The show was broken into two halves, with each the performers playing a few songs and a steady flow of music with Four on the Floor performing between acts, with songs from their members or spoken word poetry over top of some strings arrangements. They opened the show with a songs before being joined by the first performer of the night, Ali Milner. With her gorgeous voice and jazzy piano, the strings blended really well with upbeat songs like the catchy "Waiting" and the dynamic "Fly".

After a spoken word interlude, they showcased a couple of their own solo projects, first Dougal Bain McLean with a could laid back, singer-songwriter-type songs, followed by the looping violin and lovely voice of Hannah Epperson, joined by Ajay Bhattacharyya on a drum machine for the aptly named "We Will Host A Party".

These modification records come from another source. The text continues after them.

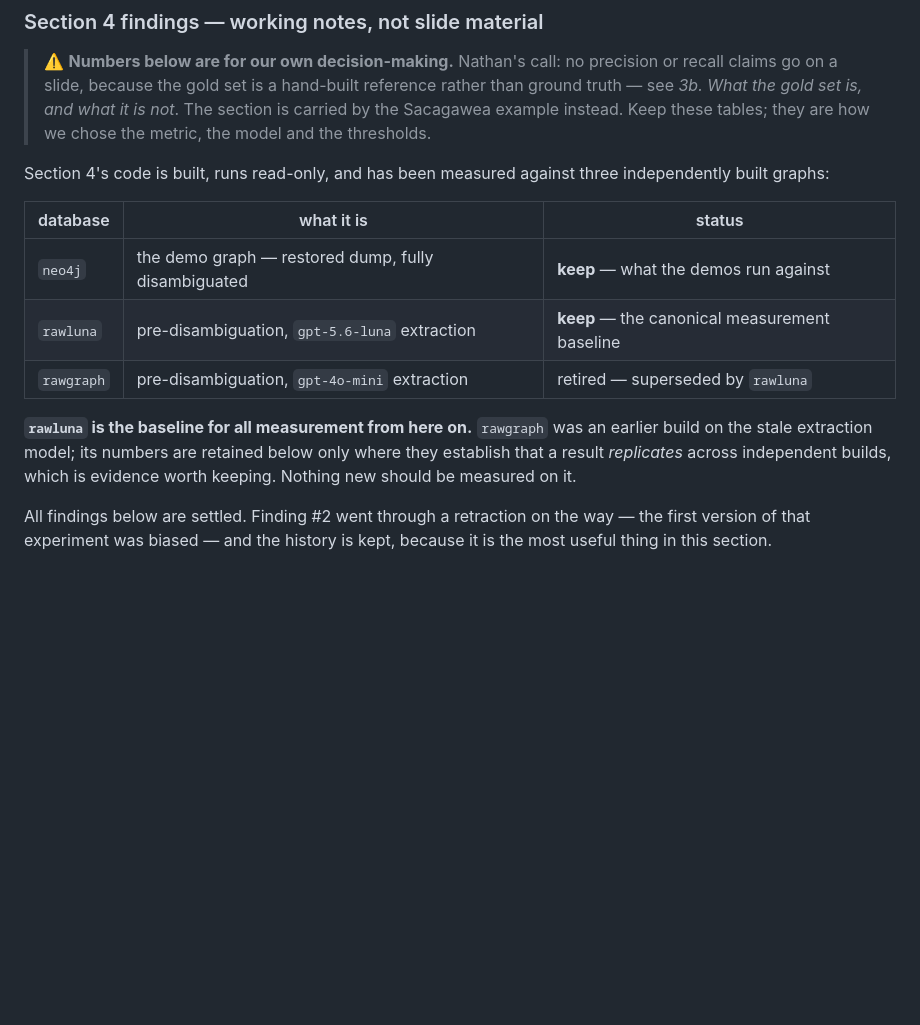
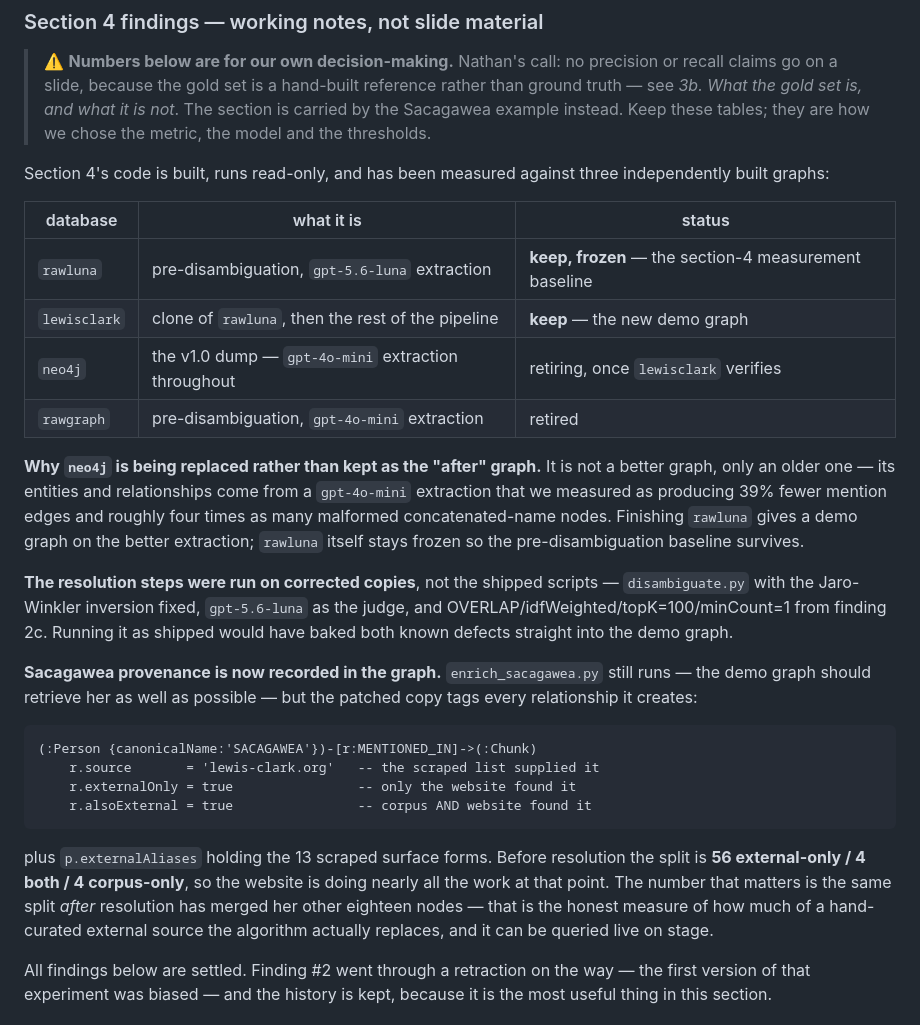
Before and after one commit to smithna/graph-algorithms-rag, a Markdown page: docs/talk-outline.md, the part around one of its changes. Rendered like a GitHub page; blank space fills up the shorter version.

````diff
--- a/docs/talk-outline.md
+++ b/docs/talk-outline.md
@@ -81,14 +81,40 @@ independently built graphs:
 
 | database | what it is | status |
 |---|---|---|
-| `neo4j` | the demo graph — restored dump, fully disambiguated | **keep** — what the demos run against |
-| `rawluna` | pre-disambiguation, `gpt-5.6-luna` extraction | **keep** — the canonical measurement baseline |
-| `rawgraph` | pre-disambiguation, `gpt-4o-mini` extraction | retired — superseded by `rawluna` |
+| `rawluna` | pre-disambiguation, `gpt-5.6-luna` extraction | **keep, frozen** — the section-4 measurement baseline |
+| `lewisclark` | clone of `rawluna`, then the rest of the pipeline | **keep** — the new demo graph |
+| `neo4j` | the v1.0 dump — `gpt-4o-mini` extraction throughout | retiring, once `lewisclark` verifies |
+| `rawgraph` | pre-disambiguation, `gpt-4o-mini` extraction | retired |
 
-**`rawluna` is the baseline for all measurement from here on.** `rawgraph` was
-an earlier build on the stale extraction model; its numbers are retained below
-only where they establish that a result *replicates* across independent builds,
-which is evidence worth keeping. Nothing new should be measured on it.
+**Why `neo4j` is being replaced rather than kept as the "after" graph.** It is
+not a better graph, only an older one — its entities and relationships come from
+a `gpt-4o-mini` extraction that we measured as producing 39% fewer mention edges
+and roughly four times as many malformed concatenated-name nodes. Finishing
+`rawluna` gives a demo graph on the better extraction; `rawluna` itself stays
+frozen so the pre-disambiguation baseline survives.
+
+**The resolution steps were run on corrected copies**, not the shipped scripts —
+`disambiguate.py` with the Jaro-Winkler inversion fixed, `gpt-5.6-luna` as the
+judge, and OVERLAP/idfWeighted/topK=100/minCount=1 from finding 2c. Running it
+as shipped would have baked both known defects straight into the demo graph.
+
+**Sacagawea provenance is now recorded in the graph.** `enrich_sacagawea.py`
+still runs — the demo graph should retrieve her as well as possible — but the
+patched copy tags every relationship it creates:
+
+```
+(:Person {canonicalName:'SACAGAWEA'})-[r:MENTIONED_IN]->(:Chunk)
+    r.source       = 'lewis-clark.org'   -- the scraped list supplied it
+    r.externalOnly = true                -- only the website found it
+    r.alsoExternal = true                -- corpus AND website found it
+```
+
+plus `p.externalAliases` holding the 13 scraped surface forms. Before
+resolution the split is **56 external-only / 4 both / 4 corpus-only**, so the
+website is doing nearly all the work at that point. The number that matters is
+the same split *after* resolution has merged her other eighteen nodes — that is
+the honest measure of how much of a hand-curated external source the algorithm
+actually replaces, and it can be queried live on stage.
 
 All findings below are settled. Finding #2 went through a retraction on the way
 — the first version of that experiment was biased — and the history is kept,
````
Also changed, not shown: other parts of docs/talk-outline.md (+54 -0 lines).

Ajay stayed on stage, joined by his bandmate Amy Kirkpatrick as Data Romance was up next. There was a bit of technical difficulties before they started, but Hannah covered fairly smoothly and they soon launched into their dark and moody, synth-infused electronic vibes. They played a couple new songs, teasing a new album in February, but I think they meshed with the string quartet least well -- which isn't to say it was bad in the slightest, just a clash of styles. That is, until their last song which was a bit more low key with Amy's ethereal voice soaring with the strings to close out the first half of the show.

After a short break, the second half opened with a spoken word piece from the quartet before Dominique Fricot took the stage. He is definitely no stranger to playing with Four on the Floor -- they helped him land third place in this year's Peak Performance Project -- and so he meshed the best with the quartet of all the performers. The acerbically charming Fricot talked and joked with the crowd, taking advantage of their relaxed atmosphere to play a couple slower, quieter songs from his repertoire, including the title track to his recent EP If Baby Could Walk. 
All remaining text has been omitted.